The full lower lip is one half of his “rubber lips”, with which he whistles the symphony that acts like a honey trap to the young Eva. They go to concerts, for walks, swims and ice creams. They dance to jazz, she tries gin fizz, and she boldly ignores the looks cast upon their mixed couple. Her roommate and her sister try to dissuade her, her father forbids her, to no avail. Eva is in love. “Thumbelina. If anyone else had called me that, I would have smacked him in the face. Out of Duncan’s mouth, it sounded lovely.” Their relationship is sealed not by a wedding ring but when he buys a record player for her room in Jerusalem.
And yet Duncan’s full lower lip doesn’t stay rosy. As his work shifts from suppressing an Arab revolt to dealing with the various terrorist acts of the Jewish groups fighting for independence, such as the Irgun, that lower lip becomes thrust out in concentration and eventually in anger and revulsion. After the bombing of the King David Hotel, he visits Eva who sees “his lips set and his jaw thrust forward.” While Duncan gets some of the best lines (“Jerusalem is half the size of a Dublin cemetery and twice as dead”), he also spouts some racist remarks that almost make him a stereotype. Almost, for could he be otherwise, a man of his time? In his rant against the bombers, the “vermin,” he says hanging is too good for them, “String ’em up by the feet and use their heads for footballs, is what we should do.” Eva notes a moment later, “He spat the word ‘Zionist’ out of his mouth like a shred of foul meat.” And so their relationship evolves into a representational one, where Eva speaks on behalf of the moderate Jews and Duncan embodies bitter intolerance.
Goliger has a stylistic tic — she loves a series of three. For example: “The following day saw more parties, parades, and thanksgiving services throughout the country…”; “In the rescue, in the chase, in the chaos”; and “…a small encouraging smile on his lips, suggesting competence, self-discipline, and high principles.” Compared to what she pulls off in this well-researched novel, however — the voice of a British policeman in his letters and conversation, the voice of Eva’s sister Liesel in her letters from the kibbutz, the condemnatory voice of Eva’s father, the voices of various friends and neighbours such as Malka, and Katy and Sami Khoury– this tic is nothing but an amusement.
I recommend this tale of Eva Salomon’s various departures — from the Nazis, from her Jewish father and finally from the trauma of a Jewish attack.
Disclaimer: Apparently it is a conflict of interest for a reviewer to review the work of a friend. Goliger is a friend of mine. For anyone horrified by this fact, I direct you to the work and lives of the Bloomsbury group. –DM
Gabriella Goliger lived in Israel in the early 1970s; since then she has made frequent trips to Israel to see family and friends, most recently in November 2016. Goliger grew up in Montreal and now makes her home in Ottawa.
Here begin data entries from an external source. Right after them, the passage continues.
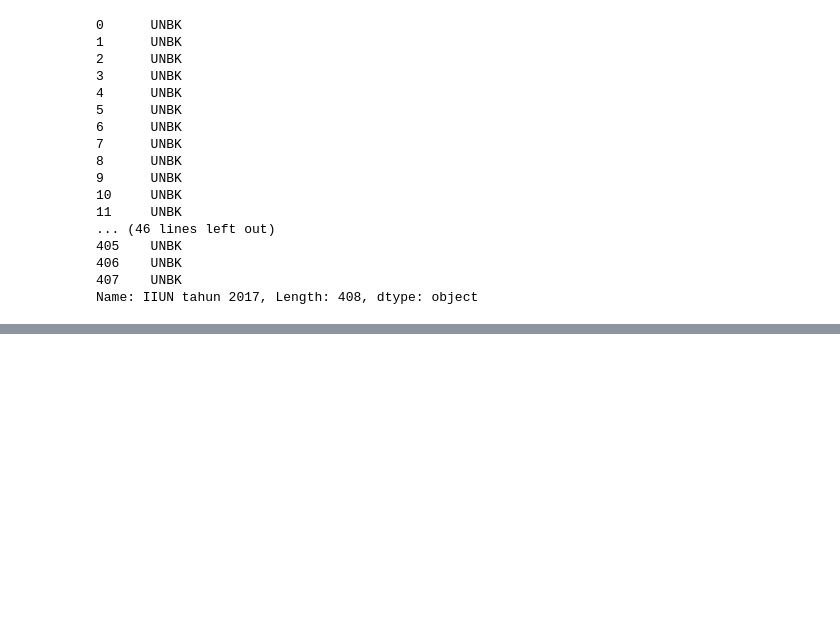
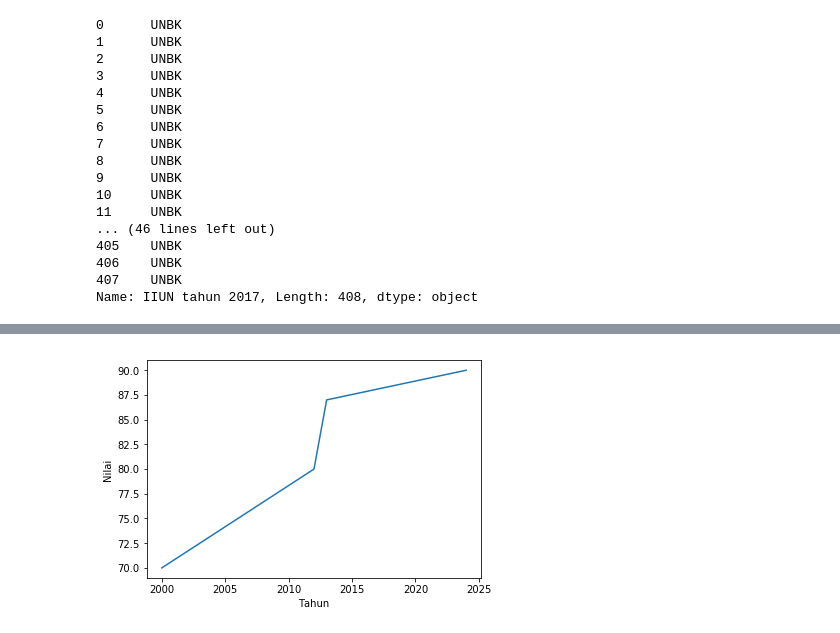
Before and after one commit to robitalhazmi/dsc-fst, a Jupyter notebook: Review.ipynb, the cells around one changed output, grey strips where cells are left out. Cells and saved outputs as stored; diff of their text form; code cells hidden in the pictures; blank space fills up the shorter version.

Commit message:
plotting

```diff
--- a/Review.ipynb
+++ b/Review.ipynb
@@ -212,0 +270,10 @@ sma_jatim[sma_jatim['Rerata IPA tahun 2017'] > 70].head()
+# %%
+x = [2000, 2012, 2013, 2024]
+y = [70, 80, 87, 90]
+
+plt.plot(x, y)
+plt.xlabel("Tahun")
+plt.ylabel("Nilai")
+plt.show()
+# %% [output]
+[figure, added]
```
Also changed, not shown: parts of 12 cells of this notebook.
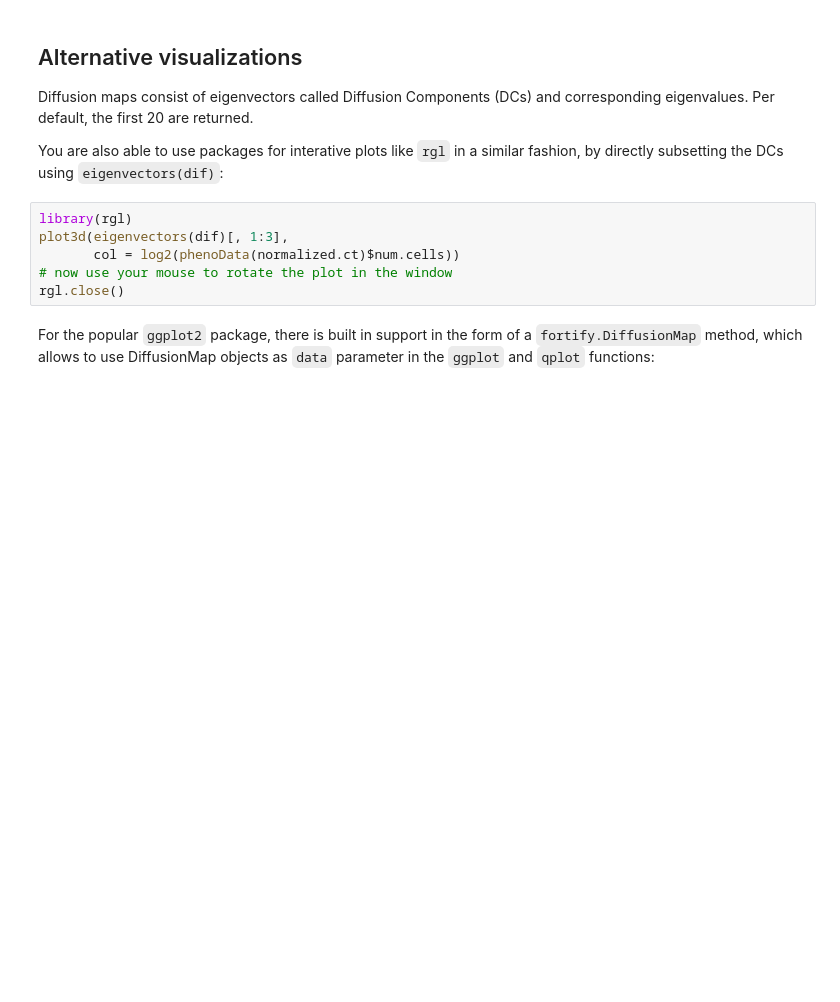
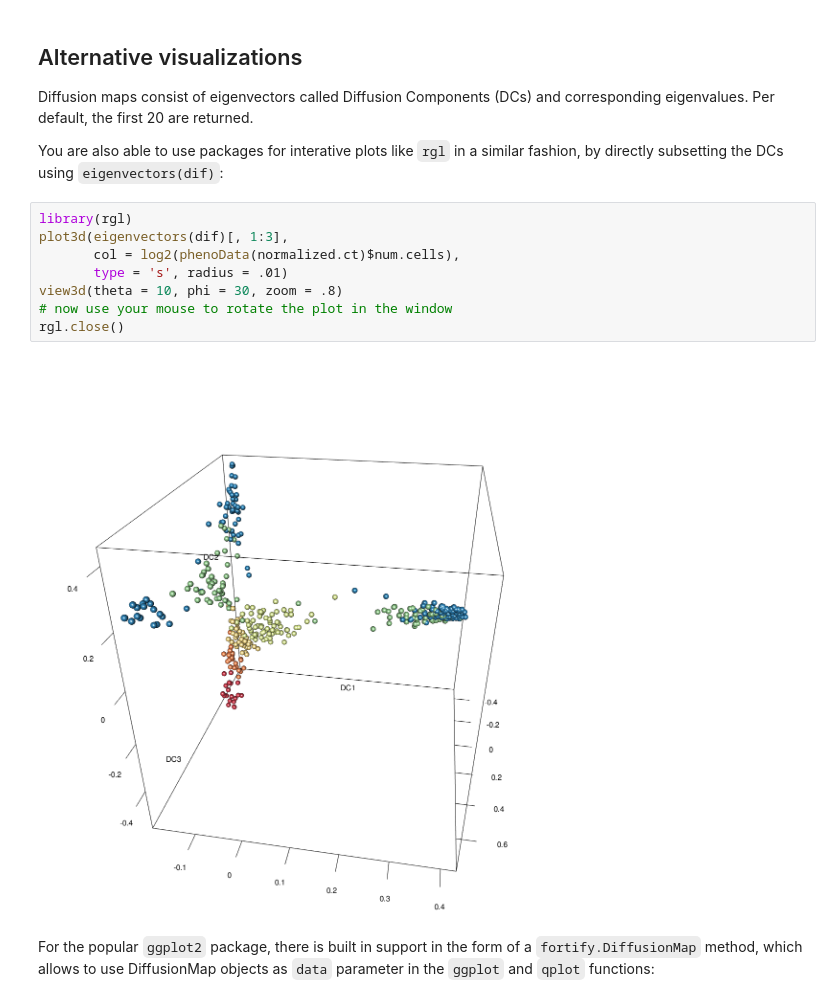
Before and after one commit to theislab/destiny, a Jupyter notebook: vignettes/destiny.ipynb, the cells around one changed output. Saved outputs shown, nothing was run; the diff lists cells and outputs as text; blank space fills up the shorter version.

```diff
--- a/vignettes/destiny.ipynb
+++ b/vignettes/destiny.ipynb
@@ -156,9 +174,13 @@ You are also able to use packages for interative plots like `rgl` in a similar f
 # %%
 library(rgl)
 plot3d(eigenvectors(dif)[, 1:3],
-       col = log2(phenoData(normalized.ct)$num.cells))
+       col = log2(phenoData(normalized.ct)$num.cells),
+       type = 's', radius = .01)
+view3d(theta = 10, phi = 30, zoom = .8)
 # now use your mouse to rotate the plot in the window
 rgl.close()
+# %% [output]
+[figure, added]
 # %% [markdown]
 For the popular `ggplot2` package, there is built in support in the form of a `fortify.DiffusionMap` method, which allows to use DiffusionMap objects as `data` parameter in the `ggplot` and `qplot` functions:
 # %%
```
Also changed, not shown: parts of 3 cells of this notebook.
She has an M.A. in English Literature from Hebrew University of Jerusalem (1974). In 1997, her short story, “Maladies of the Inner Ear,” won the Journey Prize; it was republished in her collection, Song of Ascent in 2001. Her novel Girl Unwrapped (with scenes in Israel) came out in 2010.